We made our way back to the exam room and I was surrounded by people. She had a high school student interested in the field shadowing her. There were multiple x-ray technicians and eventually a doctor even showed up. We discussed my many issues and my many treatments. There was a lot to discuss.

Afterwards I stood in front of an x-ray machine and they moved the machine close to my face and chest. I took a few gulps of barium milk. I took a few more gulps. I had a bite of barium applesauce. I had a powdered barium graham cracker. I had a spoonful of barium peanut butter. Sadly, I thought the peanut butter was ice cream, so I took a bite larger than I should have. Nothing like trying to get peanut butter off the roof of your mouth. Sticky!!!

The x-ray machine was filming my every bite and spoonful and gulp. When I was finished I was even allowed to watch my own images. It's so rare to actually get feedback. Normally you have to wait until your next appointment to learn anything. Instead I was watching an awesome black and white film of my face, neck, and body processing food.

I cannot express how cool it was to watch. It was really cool.

example of the image and a look at what swallowing is all about...

Afterwards, she discussed the findings. First off, she said so many things I cannot even begin to remember them all. In fact, she said so many Latin-based or Greek-based or Something-based words it blew my mind. I am only working with a tiny fraction of my brain here!!!

Basically, there were some issues with my upper esophagus.
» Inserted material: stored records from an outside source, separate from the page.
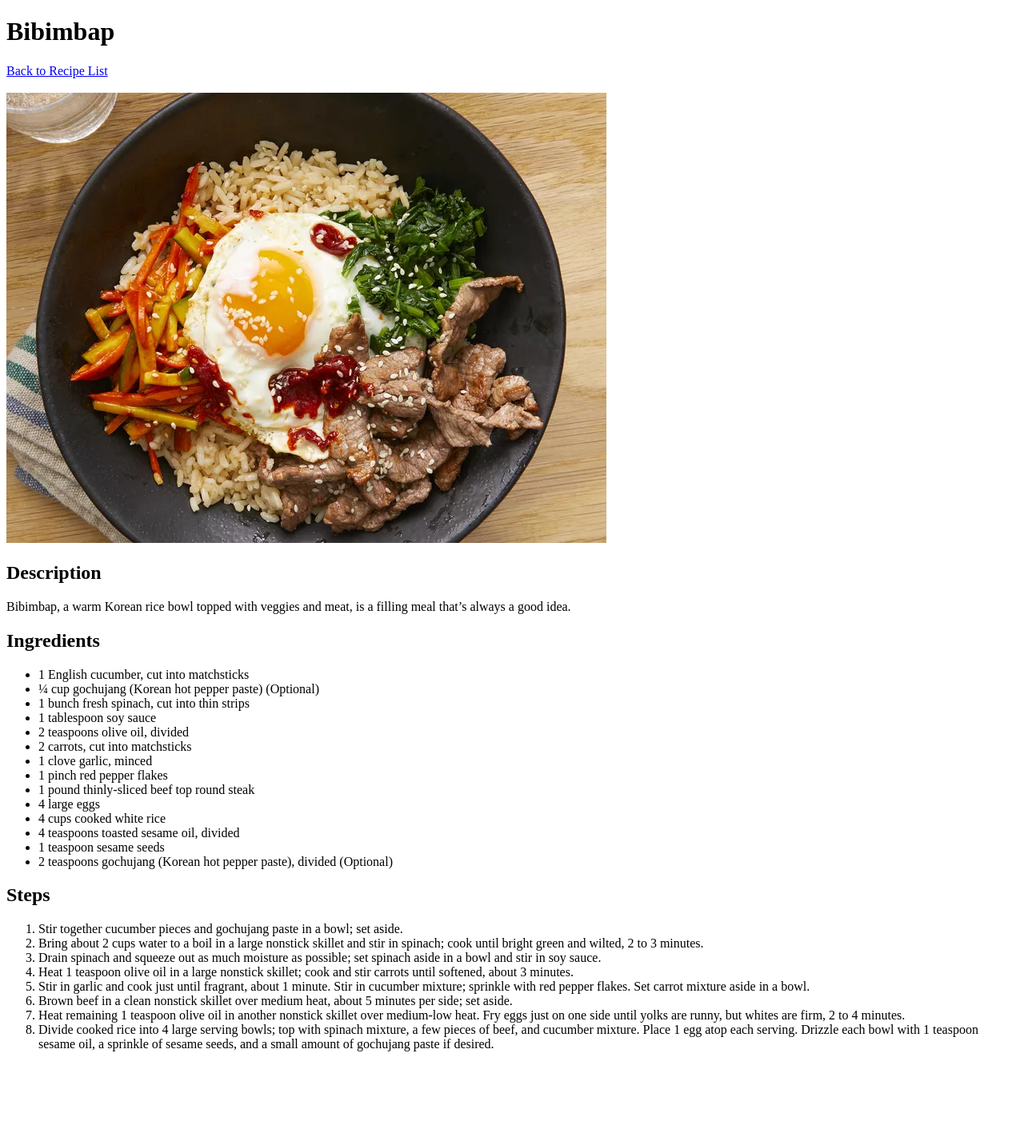
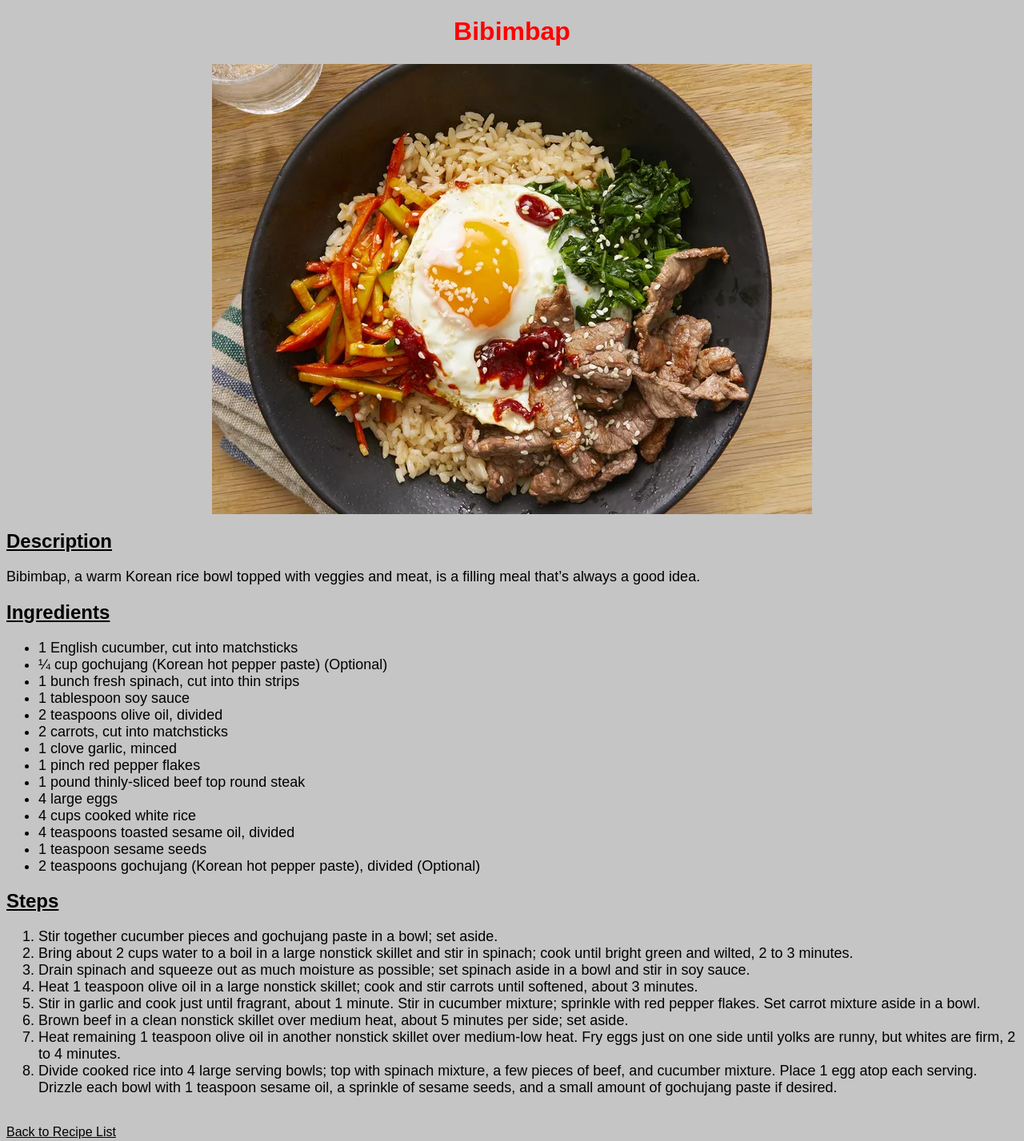
Before and after one commit to WilliamBoothe/odin-recipes, a plain HTML site: page recipes/bibimbap.html in a window 1280 px wide. Shown: the whole page at 80% size. Before the commit the page ends 1331 px from the top, so only its background shows below. Drawn offline with Linux system fonts and the light colour scheme.

Commit message:
Add CSS for existing recipes
Gave existing elements with classes to allow for external CSS
assignments. Initialized a styles.css to use with the main recipe
list and corresponding recipe pages.

```diff
--- a/recipes/bibimbap.html
+++ b/recipes/bibimbap.html
@@ -5,23 +5,21 @@
     <meta charset="UTF-8" />
     <meta name="viewport" content="width=device-width, initial-scale=1.0" />
     <title>Recipe: Bibimbap</title>
+    <link rel="stylesheet" href="../styles.css" />
   </head>
 
   <body>
     <h1>Bibimbap</h1>
-    <a href="../index.html">Back to Recipe List</a>
-    <br />
-    <br />
     <img src="../images/bibimbap.webp" alt="Arranged bibimbap bowl" />
 
     <h2>Description</h2>
-    <p>
+    <p class="recipe-info">
       Bibimbap, a warm Korean rice bowl topped with veggies and meat, is a
       filling meal that’s always a good idea.
     </p>
 
     <h2>Ingredients</h2>
-    <ul>
+    <ul class="recipe-info">
       <li>1 English cucumber, cut into matchsticks</li>
       <li>¼ cup gochujang (Korean hot pepper paste) (Optional)</li>
       <li>1 bunch fresh spinach, cut into thin strips</li>
@@ -41,7 +39,7 @@
     </ul>
 
     <h2>Steps</h2>
-    <ol>
+    <ol class="recipe-info">
       <li>
         Stir together cucumber pieces and gochujang paste in a bowl; set aside.
       </li>
@@ -78,5 +76,8 @@
         sesame seeds, and a small amount of gochujang paste if desired.
       </li>
     </ol>
+
+    <br />
+    <a href="../index.html">Back to Recipe List</a>
   </body>
 </html>
--- /dev/null
+++ b/styles.css
@@ -0,0 +1,35 @@
+* {
+  font-family: Arial, sans-serif;
+  background-color: #c5c5c5;
+  color: black;
+}
+
+h1 {
+  color: red;
+  text-align: center;
+}
+
+h2 {
+  text-decoration: underline;
+}
+
+.recipe-list {
+  font-size: x-large;
+  list-style-type: circle;
+  outline: auto;
+  outline-offset: 5px;
+}
+
+.recipe-info {
+  font-size: large;
+}
+
+a:hover {
+  color: blue;
+}
+
+img {
+  display: block;
+  margin-left: auto;
+  margin-right: auto;
+}
```
Also changed, not shown: index.html (+2 -1 lines), recipes/baked-ziti.html (+7 -6 lines), recipes/easy-pot-roast.html (+7 -6 lines).
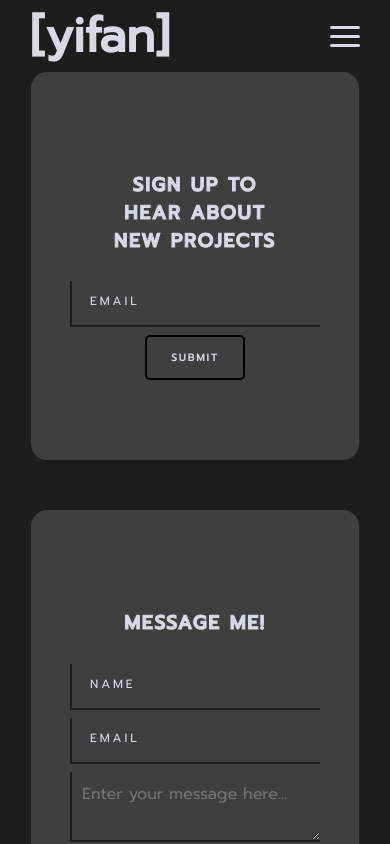
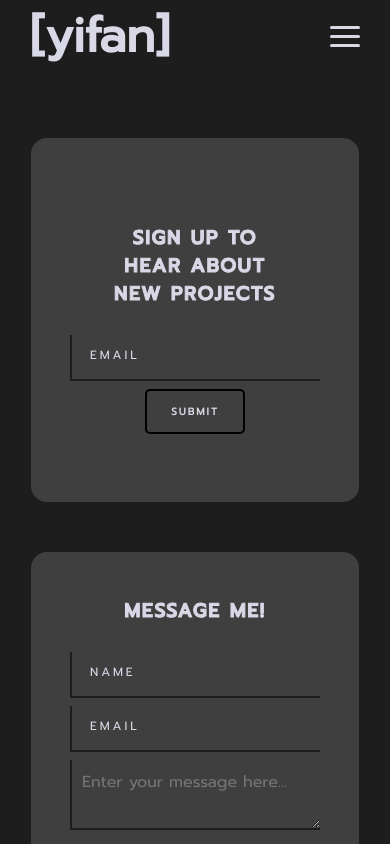
Before and after one commit to yifan117/my-portfolio, a SvelteKit app: page /contact-me in a window 390 px wide. Built offline with nearby package versions, Linux system fonts and the light colour scheme.

Commit message:
added custom height for media query

```diff
--- a/src/routes/contact-me/+page.svelte
+++ b/src/routes/contact-me/+page.svelte
@@ -1,4 +1,5 @@
 <script lang="ts">
+	import { CHROME_CRASHPAD_PIPE_NAME } from './../../../.svelte-kit/ambient.d.ts';
     import Nav from "../lib/nav-bar.svelte";
     import Footer from "../Footer.svelte";
 </script>
@@ -103,8 +104,9 @@ span
     padding 80px
     flex-direction column
     width 100%
+    height 100%
     max-width 80%
-    height 70%
+    max-height 80%
     background rgba(255, 255, 255, 0.15)
     border-radius 16px
     gap 8px
@@ -181,4 +183,7 @@ input[type=submit]:hover
     .container
         flex-direction column
 
+    .card
+        max-height 40%
+
 </style>
```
The sphincter in that area was not working as well as it should and she felt it may have been due to hardening from radiation. I was a bit taken back since I did not radiate my neck. I only went over my right chest. They felt that radiation (which can travel) may be the cause. Overall it was a minor issue, but the difficulty swallowing (or dysphagia) was a pain in my neck!

Radiation treatment can affect areas around the treatment area. It is not "common", but it can happen. Do I really have to get basically everything that is not suppose to happen?????

So, the area in my throat has thickened a little. She said when I just can take it anymore I can opt to do a Esophageal Dilation, aka throat stretching. That's essentially as odd as it sounds. It involves an endoscope in down your esophagus where a small balloon is inserted and inflated to stretch your esophagus. So, before I have one of these I will just tolerate my discomfort for a while.

Plus, I still get to see what the Nasal Endoscopy shows in a few weeks...     joy!

In my head...

me resting with Molly (the dog) 

All these appointments were wearing me out. I guess the new year did not bring new breaks, but more like new tests. I still have more to go, but at least the swallow study was painless. It was easy. No needles. No IVs. No prep. It involved eating. The biggest complaint (which it was not even a complaint) could be that the barium in the foods tasted a bit funny. Honestly, I did not really notice.

Even though they found something, it was not something huge. Not to say that my trouble swallowing is easy. It is annoying. I am having to slow down my meals, take smaller bites, and drink water between food. I am having to turn my head from side to side to help alleviate the narrowness. Is it a pain??? Yes. Is it the end of the world??? No. It is just another thing for me to deal with. Tack it on the list.

But so far, I would rate that test as one of the all time bests of my tests.

Episode Reference: Peaches, The Presidents of the United States of America song